Responsive Prayer Celebrates the Stewardship of Life When Receiving the Offering
By Glenn Taibl
“Many congregations take the offering instead of receiving it. They use it as a commercial break instead of as a sacramental act. At best, it is an unthinking ritual to meet the church’s budget. We make a quick prayer over it, with churchy background music. At worst, the offering has no connection at all with why we gather to worship God.” With these words, Mark Vincent tweaks our conscience and imaginations as we take a look at the time of offering as a time to celebrate the Stewardship of life with Christ at the center.
The stewardship team of one congregation began to wrestle with the notion of expanding the time of offering to include the receiving of gifts as stewards of God’s daily out pouring of abundance. The team identified 35 areas of stewardship including ministry within the parish as well as life experienced in vocations, family and community. They decided to write a responsive offertory prayer each week lifting up one of these 35 areas of stewardship. The congregation launched this new “Receiving of the Offering” on the first Sunday of the new school year. As the offering was received a responsive prayer included the stewardship of all who worked with the children of the community in home and schools, Sunday schools and community programs. The work of the people for the children was offered up as gifts of stewardship. The next week, the congregation “offered” up prayers for those who work in the medical field and the next week all people who created community by being public servants. The message was to emphasize that we are receiving the offering of all of life with Christ at the Center.
One of the members of the stewardship team asked a great question as the weekly prayers were being created and we looked for ways to interpret these acts of stewardship as we identified each week’s focus at the beginning of the service.

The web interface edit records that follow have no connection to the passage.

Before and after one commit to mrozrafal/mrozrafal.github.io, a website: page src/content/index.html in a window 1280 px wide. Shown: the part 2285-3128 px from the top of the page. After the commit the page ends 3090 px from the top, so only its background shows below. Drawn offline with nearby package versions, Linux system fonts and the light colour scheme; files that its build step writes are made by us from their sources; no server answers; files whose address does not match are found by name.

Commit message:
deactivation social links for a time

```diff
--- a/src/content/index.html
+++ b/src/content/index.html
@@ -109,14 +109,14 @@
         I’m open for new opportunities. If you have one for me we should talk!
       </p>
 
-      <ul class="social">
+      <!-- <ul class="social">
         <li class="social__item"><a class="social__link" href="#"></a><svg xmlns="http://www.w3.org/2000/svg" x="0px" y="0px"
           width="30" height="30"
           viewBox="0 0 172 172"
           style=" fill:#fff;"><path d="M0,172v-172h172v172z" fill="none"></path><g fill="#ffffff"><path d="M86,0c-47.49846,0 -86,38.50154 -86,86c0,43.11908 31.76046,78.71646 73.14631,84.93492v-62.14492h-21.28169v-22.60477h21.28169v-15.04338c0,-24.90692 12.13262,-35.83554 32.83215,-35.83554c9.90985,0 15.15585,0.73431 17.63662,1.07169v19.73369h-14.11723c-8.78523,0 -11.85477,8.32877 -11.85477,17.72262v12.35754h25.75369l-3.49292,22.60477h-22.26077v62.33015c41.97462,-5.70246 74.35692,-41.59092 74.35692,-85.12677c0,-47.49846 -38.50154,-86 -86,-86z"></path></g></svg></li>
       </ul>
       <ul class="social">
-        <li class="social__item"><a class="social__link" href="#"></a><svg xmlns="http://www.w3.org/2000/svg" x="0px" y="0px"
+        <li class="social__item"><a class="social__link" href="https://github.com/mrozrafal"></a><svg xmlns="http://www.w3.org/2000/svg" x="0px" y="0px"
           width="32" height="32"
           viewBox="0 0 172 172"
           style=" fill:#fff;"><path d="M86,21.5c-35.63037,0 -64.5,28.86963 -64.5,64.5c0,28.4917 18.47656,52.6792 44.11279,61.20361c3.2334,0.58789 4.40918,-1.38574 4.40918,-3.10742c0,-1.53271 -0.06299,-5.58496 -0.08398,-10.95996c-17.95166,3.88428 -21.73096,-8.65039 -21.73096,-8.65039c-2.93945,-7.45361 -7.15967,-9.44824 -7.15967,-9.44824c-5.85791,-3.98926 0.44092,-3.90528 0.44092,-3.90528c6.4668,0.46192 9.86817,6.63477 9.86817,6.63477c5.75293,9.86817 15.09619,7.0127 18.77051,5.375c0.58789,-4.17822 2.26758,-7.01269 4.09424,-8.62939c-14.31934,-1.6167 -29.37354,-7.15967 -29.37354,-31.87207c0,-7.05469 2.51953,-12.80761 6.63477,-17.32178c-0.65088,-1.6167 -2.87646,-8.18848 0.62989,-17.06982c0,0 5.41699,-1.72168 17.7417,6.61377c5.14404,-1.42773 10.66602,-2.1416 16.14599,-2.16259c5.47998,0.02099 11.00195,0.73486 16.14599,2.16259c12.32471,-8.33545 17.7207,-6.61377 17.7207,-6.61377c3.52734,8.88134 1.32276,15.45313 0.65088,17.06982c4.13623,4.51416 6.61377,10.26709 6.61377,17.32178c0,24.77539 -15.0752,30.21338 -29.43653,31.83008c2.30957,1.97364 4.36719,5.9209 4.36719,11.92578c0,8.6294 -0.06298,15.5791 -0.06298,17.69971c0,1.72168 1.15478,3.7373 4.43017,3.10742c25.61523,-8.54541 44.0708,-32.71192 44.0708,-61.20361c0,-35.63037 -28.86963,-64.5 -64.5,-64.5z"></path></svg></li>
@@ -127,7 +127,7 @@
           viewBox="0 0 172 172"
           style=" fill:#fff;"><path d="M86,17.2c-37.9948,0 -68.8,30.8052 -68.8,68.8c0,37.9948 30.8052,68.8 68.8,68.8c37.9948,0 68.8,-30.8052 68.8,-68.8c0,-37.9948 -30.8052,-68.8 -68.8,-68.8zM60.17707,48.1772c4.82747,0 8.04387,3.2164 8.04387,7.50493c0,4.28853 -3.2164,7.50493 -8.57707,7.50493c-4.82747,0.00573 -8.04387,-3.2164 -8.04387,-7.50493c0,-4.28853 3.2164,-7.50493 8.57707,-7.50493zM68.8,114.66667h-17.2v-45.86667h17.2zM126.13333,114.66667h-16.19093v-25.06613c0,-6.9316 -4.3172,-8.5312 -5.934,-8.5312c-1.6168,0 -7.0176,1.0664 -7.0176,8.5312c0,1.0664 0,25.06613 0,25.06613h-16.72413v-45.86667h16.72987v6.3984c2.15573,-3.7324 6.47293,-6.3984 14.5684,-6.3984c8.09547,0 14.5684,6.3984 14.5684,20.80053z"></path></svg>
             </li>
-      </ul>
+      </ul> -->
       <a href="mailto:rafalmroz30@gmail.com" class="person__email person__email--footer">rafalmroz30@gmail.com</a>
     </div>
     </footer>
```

She said, “We end each Sunday’s worship with the statement, ‘Go in Peace and Serve the Lord!’ but we never ask people how it had gone since last Sunday’s blessing.” For her, this seemed to be a part of the stewardship offering we were receiving as we gathered for weekly worship. She wanted the offering we were receiving on Sunday to reflect the blessing that accompanied us into home, work place and community during the week. How has it gone for you since last Sunday? God is anxious to receive your offering of life’s gifts.
The congregation did not diminish the role that monetary offering plays in making many of the expanded areas of stewardship a reality in our daily lives. If anything the money was now more connected to being centered in all of life. How we receive the offering can make a difference in congregations that are interested in creating a culture of generosity.
About the Author – Glenn Taibl is a Co-Director for the Center for Stewardship Leaders.